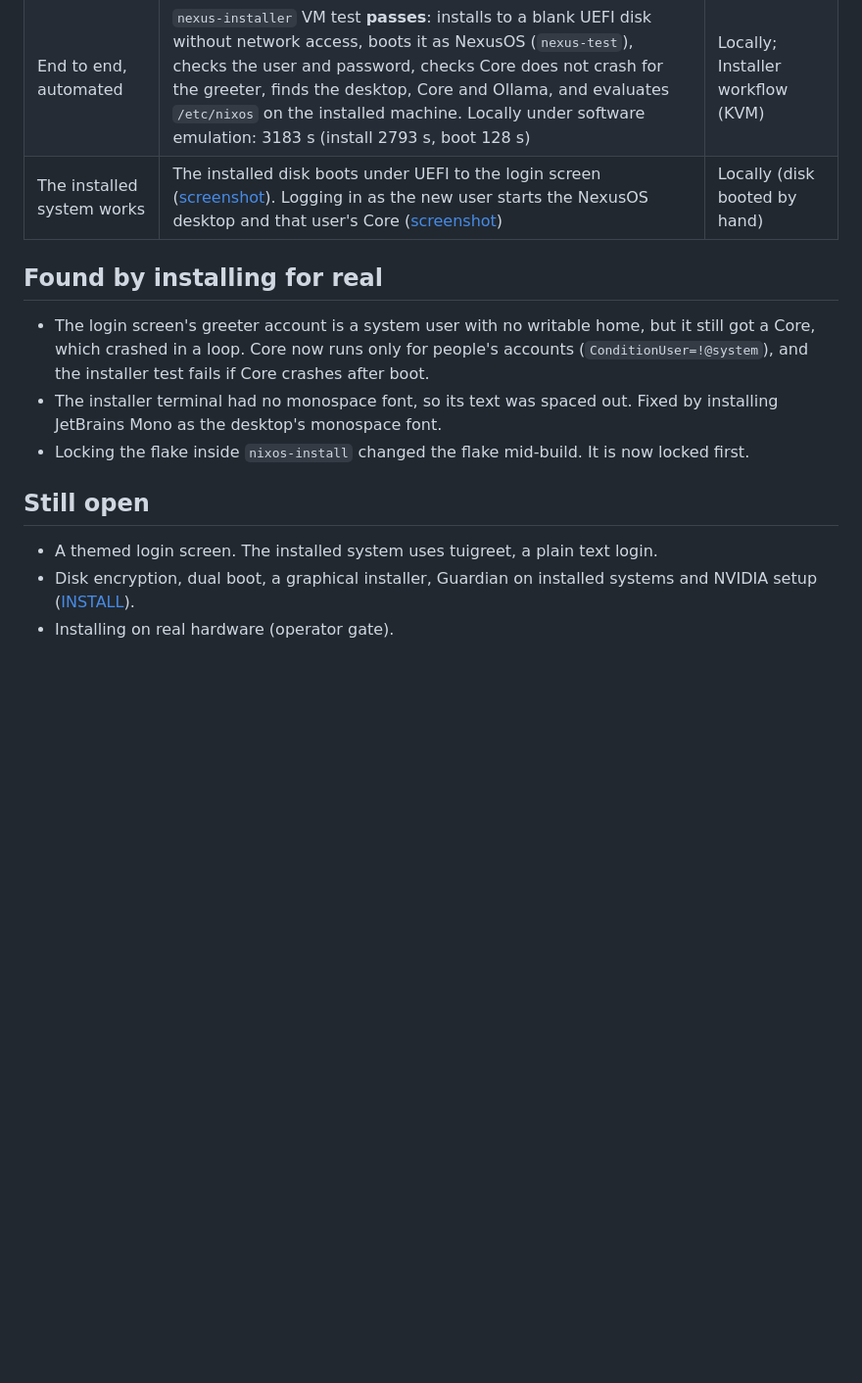
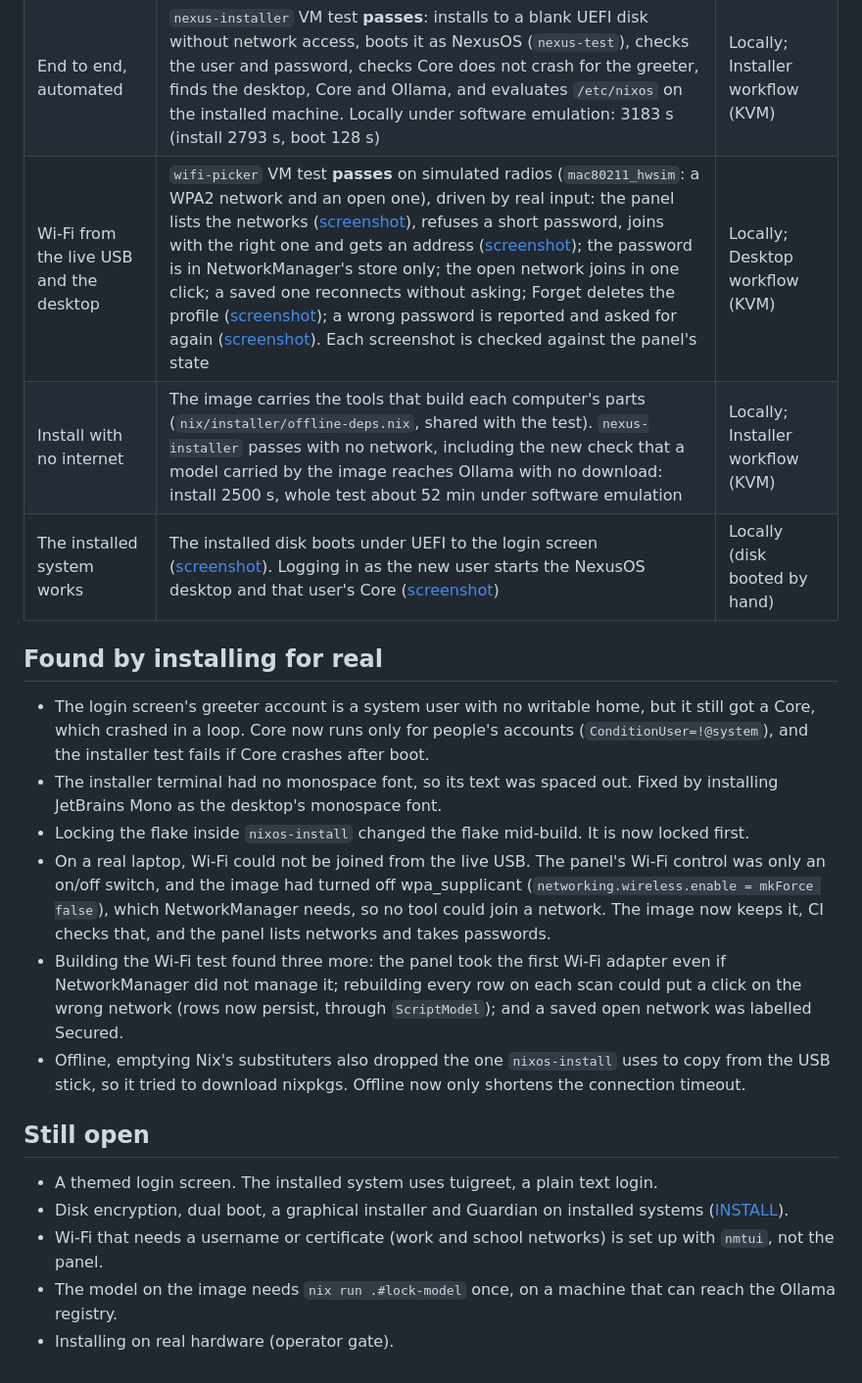
Before and after one commit to TheMatthewWalker/NexusOS, a Markdown page: docs/evidence/M7.md, the part around the change. Shown at 98% size. Drawn GitHub-style; blank space fills up the shorter version.

Commit message:
M7 evidence: Wi-Fi picker and offline install VM results, with screenshots
Co-Authored-By: Claude Opus 5.5 <noreply@anthropic.com>
Claude-Session: https://claude.ai/code/session_017recdFgnZ4Zjsq2wR6FJjS

```diff
--- a/docs/evidence/M7.md
+++ b/docs/evidence/M7.md
@@ -6,6 +6,8 @@
 | The live image boots under UEFI | It boots in a UEFI VM (OVMF) to the live desktop, which opens the **Install NexusOS** terminal ([screenshot](img/M7-live-installer.png)) | Locally |
 | The installer installs | `nexus-install` partitions a blank disk, writes `/etc/nixos` (flake, `local.nix`, hardware configuration, the source in `/etc/nixos/nexusos`), runs `nixos-install` with no network access, installs systemd-boot and sets the password (`nexus-installer` VM test, install stage: about 55 minutes under software emulation) | Locally; Installer workflow (KVM) |
 | End to end, automated | `nexus-installer` VM test **passes**: installs to a blank UEFI disk without network access, boots it as NexusOS (`nexus-test`), checks the user and password, checks Core does not crash for the greeter, finds the desktop, Core and Ollama, and evaluates `/etc/nixos` on the installed machine. Locally under software emulation: 3183 s (install 2793 s, boot 128 s) | Locally; Installer workflow (KVM) |
+| Wi-Fi from the live USB and the desktop | `wifi-picker` VM test **passes** on simulated radios (`mac80211_hwsim`: a WPA2 network and an open one), driven by real input: the panel lists the networks ([screenshot](img/M7-wifi-01-networks.png)), refuses a short password, joins with the right one and gets an address ([screenshot](img/M7-wifi-03-connected.png)); the password is in NetworkManager's store only; the open network joins in one click; a saved one reconnects without asking; Forget deletes the profile ([screenshot](img/M7-wifi-04-details.png)); a wrong password is reported and asked for again ([screenshot](img/M7-wifi-05-wrong-password.png)). Each screenshot is checked against the panel's state | Locally; Desktop workflow (KVM) |
+| Install with no internet | The image carries the tools that build each computer's parts (`nix/installer/offline-deps.nix`, shared with the test). `nexus-installer` passes with no network, including the new check that a model carried by the image reaches Ollama with no download: install 2500 s, whole test about 52 min under software emulation | Locally; Installer workflow (KVM) |
 | The installed system works | The installed disk boots under UEFI to the login screen ([screenshot](img/M7-installed-login.png)). Logging in as the new user starts the NexusOS desktop and that user's Core ([screenshot](img/M7-installed-desktop.png)) | Locally (disk booted by hand) |
 
 ## Found by installing for real
@@ -13,9 +15,14 @@
 - The login screen's greeter account is a system user with no writable home, but it still got a Core, which crashed in a loop. Core now runs only for people's accounts (`ConditionUser=!@system`), and the installer test fails if Core crashes after boot.
 - The installer terminal had no monospace font, so its text was spaced out. Fixed by installing JetBrains Mono as the desktop's monospace font.
 - Locking the flake inside `nixos-install` changed the flake mid-build. It is now locked first.
+- On a real laptop, Wi-Fi could not be joined from the live USB. The panel's Wi-Fi control was only an on/off switch, and the image had turned off wpa_supplicant (`networking.wireless.enable = mkForce false`), which NetworkManager needs, so no tool could join a network. The image now keeps it, CI checks that, and the panel lists networks and takes passwords.
+- Building the Wi-Fi test found three more: the panel took the first Wi-Fi adapter even if NetworkManager did not manage it; rebuilding every row on each scan could put a click on the wrong network (rows now persist, through `ScriptModel`); and a saved open network was labelled Secured.
+- Offline, emptying Nix's substituters also dropped the one `nixos-install` uses to copy from the USB stick, so it tried to download nixpkgs. Offline now only shortens the connection timeout.
 
 ## Still open
 
 - A themed login screen. The installed system uses tuigreet, a plain text login.
-- Disk encryption, dual boot, a graphical installer, Guardian on installed systems and NVIDIA setup ([INSTALL](../INSTALL.md#not-in-this-alpha)).
+- Disk encryption, dual boot, a graphical installer and Guardian on installed systems ([INSTALL](../INSTALL.md#not-in-this-alpha)).
+- Wi-Fi that needs a username or certificate (work and school networks) is set up with `nmtui`, not the panel.
+- The model on the image needs `nix run .#lock-model` once, on a machine that can reach the Ollama registry.
 - Installing on real hardware (operator gate).
```
Also changed, not shown: docs/evidence/img/M7-wifi-01-networks.png (added), docs/evidence/img/M7-wifi-03-connected.png (added), docs/evidence/img/M7-wifi-04-details.png (added), docs/evidence/img/M7-wifi-05-wrong-password.png (added).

• [Exercise directions]: Return every line of the preceding records in which the word "Guardian" appears.

• [Result]:
-- Disk encryption, dual boot, a graphical installer, Guardian on installed systems and NVIDIA setup ([INSTALL](../INSTALL.md#not-in-this-alpha)).
+- Disk encryption, dual boot, a graphical installer and Guardian on installed systems ([INSTALL](../INSTALL.md#not-in-this-alpha)).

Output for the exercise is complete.